▶ [Data for review]
....................

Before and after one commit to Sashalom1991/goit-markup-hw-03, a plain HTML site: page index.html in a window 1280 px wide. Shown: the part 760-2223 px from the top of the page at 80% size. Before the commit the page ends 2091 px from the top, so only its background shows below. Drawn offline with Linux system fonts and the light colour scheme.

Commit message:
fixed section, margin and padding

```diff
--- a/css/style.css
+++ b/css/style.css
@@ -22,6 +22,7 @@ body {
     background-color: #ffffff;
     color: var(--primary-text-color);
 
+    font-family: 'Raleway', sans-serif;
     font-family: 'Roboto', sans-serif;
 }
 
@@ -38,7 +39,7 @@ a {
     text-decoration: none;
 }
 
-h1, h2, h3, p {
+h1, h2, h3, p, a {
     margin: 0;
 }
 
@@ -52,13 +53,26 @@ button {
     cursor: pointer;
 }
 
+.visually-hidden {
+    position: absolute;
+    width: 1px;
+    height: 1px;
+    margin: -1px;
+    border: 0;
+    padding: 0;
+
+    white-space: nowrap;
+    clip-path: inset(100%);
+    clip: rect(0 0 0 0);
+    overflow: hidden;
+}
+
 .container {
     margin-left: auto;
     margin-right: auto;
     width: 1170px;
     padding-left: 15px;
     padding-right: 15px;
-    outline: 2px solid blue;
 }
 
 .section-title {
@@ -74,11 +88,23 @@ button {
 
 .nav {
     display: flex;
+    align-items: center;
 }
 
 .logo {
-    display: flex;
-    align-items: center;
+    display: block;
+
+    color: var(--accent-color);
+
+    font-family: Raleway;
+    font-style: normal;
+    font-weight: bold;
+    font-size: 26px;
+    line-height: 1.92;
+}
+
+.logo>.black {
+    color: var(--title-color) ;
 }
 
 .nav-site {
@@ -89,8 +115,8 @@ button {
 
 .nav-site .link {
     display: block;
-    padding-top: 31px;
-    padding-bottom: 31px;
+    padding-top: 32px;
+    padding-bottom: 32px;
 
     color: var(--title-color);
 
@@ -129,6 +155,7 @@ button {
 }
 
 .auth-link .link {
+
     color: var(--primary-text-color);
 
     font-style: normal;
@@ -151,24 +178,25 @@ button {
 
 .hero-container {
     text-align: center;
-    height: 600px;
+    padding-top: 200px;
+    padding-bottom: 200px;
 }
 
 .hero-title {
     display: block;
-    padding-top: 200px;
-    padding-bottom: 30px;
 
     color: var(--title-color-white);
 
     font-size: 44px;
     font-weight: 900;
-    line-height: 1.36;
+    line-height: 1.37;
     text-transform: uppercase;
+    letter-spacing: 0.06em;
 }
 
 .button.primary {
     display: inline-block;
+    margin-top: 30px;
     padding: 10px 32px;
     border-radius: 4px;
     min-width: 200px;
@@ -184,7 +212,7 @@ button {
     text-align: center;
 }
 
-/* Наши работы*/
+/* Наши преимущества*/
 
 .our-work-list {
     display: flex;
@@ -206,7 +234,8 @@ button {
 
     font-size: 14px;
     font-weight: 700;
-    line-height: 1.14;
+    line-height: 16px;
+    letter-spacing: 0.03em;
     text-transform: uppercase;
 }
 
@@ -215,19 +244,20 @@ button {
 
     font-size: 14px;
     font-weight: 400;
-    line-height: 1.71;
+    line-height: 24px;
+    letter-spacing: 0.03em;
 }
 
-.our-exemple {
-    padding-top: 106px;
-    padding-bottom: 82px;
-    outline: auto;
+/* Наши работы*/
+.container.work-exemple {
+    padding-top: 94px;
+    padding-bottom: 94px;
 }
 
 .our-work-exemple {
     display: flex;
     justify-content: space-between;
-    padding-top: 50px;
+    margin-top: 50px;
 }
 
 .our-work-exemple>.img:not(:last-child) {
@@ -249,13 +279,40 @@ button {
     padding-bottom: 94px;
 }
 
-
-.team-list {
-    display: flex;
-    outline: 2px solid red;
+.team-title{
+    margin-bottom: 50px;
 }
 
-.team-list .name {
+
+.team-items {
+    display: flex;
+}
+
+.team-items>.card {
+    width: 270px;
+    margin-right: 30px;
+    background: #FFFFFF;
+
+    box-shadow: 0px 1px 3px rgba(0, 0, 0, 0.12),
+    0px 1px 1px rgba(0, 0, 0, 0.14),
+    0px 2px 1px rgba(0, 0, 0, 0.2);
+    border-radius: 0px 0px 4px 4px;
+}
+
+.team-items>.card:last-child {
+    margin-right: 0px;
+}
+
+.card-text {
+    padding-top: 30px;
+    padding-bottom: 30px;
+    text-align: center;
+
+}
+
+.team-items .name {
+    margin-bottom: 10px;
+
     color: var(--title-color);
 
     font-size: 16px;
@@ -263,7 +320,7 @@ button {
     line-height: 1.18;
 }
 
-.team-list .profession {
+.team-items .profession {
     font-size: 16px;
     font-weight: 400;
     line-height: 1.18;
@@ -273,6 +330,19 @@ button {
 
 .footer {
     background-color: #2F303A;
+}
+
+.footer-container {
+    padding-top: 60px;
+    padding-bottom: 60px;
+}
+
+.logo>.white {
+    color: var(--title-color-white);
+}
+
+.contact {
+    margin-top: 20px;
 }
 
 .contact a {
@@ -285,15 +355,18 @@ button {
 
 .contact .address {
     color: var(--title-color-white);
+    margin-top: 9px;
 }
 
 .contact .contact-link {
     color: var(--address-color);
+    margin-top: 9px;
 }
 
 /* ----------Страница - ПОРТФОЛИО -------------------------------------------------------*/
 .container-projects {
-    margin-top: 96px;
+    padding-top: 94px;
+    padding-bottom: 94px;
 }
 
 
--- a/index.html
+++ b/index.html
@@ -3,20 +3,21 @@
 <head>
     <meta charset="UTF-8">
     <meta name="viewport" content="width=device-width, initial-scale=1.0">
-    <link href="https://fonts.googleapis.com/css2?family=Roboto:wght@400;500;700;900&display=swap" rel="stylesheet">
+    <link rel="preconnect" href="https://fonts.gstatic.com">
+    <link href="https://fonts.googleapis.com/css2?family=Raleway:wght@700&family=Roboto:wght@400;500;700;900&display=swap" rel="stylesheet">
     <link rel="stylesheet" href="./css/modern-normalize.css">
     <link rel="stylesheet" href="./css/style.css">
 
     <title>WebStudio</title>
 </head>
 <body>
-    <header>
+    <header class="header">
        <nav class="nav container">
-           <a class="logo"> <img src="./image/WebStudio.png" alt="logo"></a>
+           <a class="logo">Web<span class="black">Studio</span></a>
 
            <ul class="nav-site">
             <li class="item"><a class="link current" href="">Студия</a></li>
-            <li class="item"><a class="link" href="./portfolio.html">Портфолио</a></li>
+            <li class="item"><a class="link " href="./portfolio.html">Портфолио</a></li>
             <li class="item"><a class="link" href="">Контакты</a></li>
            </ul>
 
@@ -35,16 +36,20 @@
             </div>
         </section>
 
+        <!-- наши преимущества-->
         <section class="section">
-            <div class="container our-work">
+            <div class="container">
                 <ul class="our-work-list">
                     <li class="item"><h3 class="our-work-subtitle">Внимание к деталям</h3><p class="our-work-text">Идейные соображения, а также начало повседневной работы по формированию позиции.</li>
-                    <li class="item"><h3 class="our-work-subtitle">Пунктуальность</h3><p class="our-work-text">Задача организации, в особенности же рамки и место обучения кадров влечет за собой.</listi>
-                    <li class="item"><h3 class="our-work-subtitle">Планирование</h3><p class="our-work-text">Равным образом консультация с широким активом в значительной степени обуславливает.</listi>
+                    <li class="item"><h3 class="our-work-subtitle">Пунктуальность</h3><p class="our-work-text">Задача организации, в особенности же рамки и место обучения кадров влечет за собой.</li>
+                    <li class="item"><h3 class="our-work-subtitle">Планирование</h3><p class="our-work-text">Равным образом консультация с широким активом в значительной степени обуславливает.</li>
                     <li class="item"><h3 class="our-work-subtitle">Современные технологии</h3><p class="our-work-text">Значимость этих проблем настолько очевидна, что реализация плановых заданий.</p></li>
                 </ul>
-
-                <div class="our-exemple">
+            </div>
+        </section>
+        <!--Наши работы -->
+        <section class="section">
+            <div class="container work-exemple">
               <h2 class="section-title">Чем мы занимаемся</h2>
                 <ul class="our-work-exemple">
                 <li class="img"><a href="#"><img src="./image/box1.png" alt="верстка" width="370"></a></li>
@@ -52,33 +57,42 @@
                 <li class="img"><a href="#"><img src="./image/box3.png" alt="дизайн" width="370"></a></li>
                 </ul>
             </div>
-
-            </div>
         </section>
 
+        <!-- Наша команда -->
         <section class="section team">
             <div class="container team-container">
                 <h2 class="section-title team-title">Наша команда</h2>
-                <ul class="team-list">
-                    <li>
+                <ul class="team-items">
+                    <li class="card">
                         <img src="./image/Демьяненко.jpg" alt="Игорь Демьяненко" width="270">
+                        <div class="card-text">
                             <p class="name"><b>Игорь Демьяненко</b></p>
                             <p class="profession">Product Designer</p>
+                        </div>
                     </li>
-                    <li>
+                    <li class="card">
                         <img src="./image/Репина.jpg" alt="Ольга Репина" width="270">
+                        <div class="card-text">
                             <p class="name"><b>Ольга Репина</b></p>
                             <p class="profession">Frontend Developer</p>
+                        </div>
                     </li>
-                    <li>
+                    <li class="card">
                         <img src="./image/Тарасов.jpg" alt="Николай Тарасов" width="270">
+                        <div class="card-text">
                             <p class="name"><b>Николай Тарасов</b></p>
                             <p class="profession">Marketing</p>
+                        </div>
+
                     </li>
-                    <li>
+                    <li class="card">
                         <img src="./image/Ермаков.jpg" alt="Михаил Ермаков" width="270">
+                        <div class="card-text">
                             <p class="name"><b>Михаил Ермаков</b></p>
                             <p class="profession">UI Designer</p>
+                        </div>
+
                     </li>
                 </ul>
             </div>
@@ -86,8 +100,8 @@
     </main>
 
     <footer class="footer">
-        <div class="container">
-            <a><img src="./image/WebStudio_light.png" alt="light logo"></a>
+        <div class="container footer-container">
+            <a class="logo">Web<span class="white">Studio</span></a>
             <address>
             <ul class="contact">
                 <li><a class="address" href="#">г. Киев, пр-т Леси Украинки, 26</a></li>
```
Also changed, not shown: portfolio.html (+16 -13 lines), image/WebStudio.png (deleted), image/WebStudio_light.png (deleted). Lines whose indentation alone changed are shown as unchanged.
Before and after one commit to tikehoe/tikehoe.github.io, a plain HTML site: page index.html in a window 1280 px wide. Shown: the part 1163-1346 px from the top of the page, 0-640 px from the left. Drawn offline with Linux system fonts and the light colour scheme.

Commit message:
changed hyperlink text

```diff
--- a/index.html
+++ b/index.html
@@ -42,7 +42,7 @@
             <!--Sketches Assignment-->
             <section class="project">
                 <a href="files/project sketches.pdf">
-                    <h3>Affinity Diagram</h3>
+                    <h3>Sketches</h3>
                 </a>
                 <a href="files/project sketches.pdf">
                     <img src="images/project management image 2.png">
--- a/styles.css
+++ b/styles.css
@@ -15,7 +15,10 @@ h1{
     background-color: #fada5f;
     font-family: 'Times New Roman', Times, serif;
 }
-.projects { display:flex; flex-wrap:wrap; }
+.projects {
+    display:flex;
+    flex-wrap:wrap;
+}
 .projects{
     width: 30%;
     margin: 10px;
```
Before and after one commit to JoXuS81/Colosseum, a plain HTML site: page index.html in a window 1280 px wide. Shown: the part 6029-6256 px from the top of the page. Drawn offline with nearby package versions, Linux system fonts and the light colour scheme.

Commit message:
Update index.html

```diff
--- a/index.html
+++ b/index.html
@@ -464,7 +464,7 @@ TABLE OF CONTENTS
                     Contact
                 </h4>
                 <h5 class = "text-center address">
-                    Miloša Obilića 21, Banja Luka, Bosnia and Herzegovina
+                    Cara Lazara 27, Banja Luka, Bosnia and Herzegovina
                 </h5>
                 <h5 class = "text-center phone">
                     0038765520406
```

....................

Go through the records above and return every line that holds the string "white".

▶ [Task solution]
+    white-space: nowrap;
     color: var(--title-color-white);
+.logo>.white {
+    color: var(--title-color-white);
     color: var(--title-color-white);
+            <a class="logo">Web<span class="white">Studio</span></a>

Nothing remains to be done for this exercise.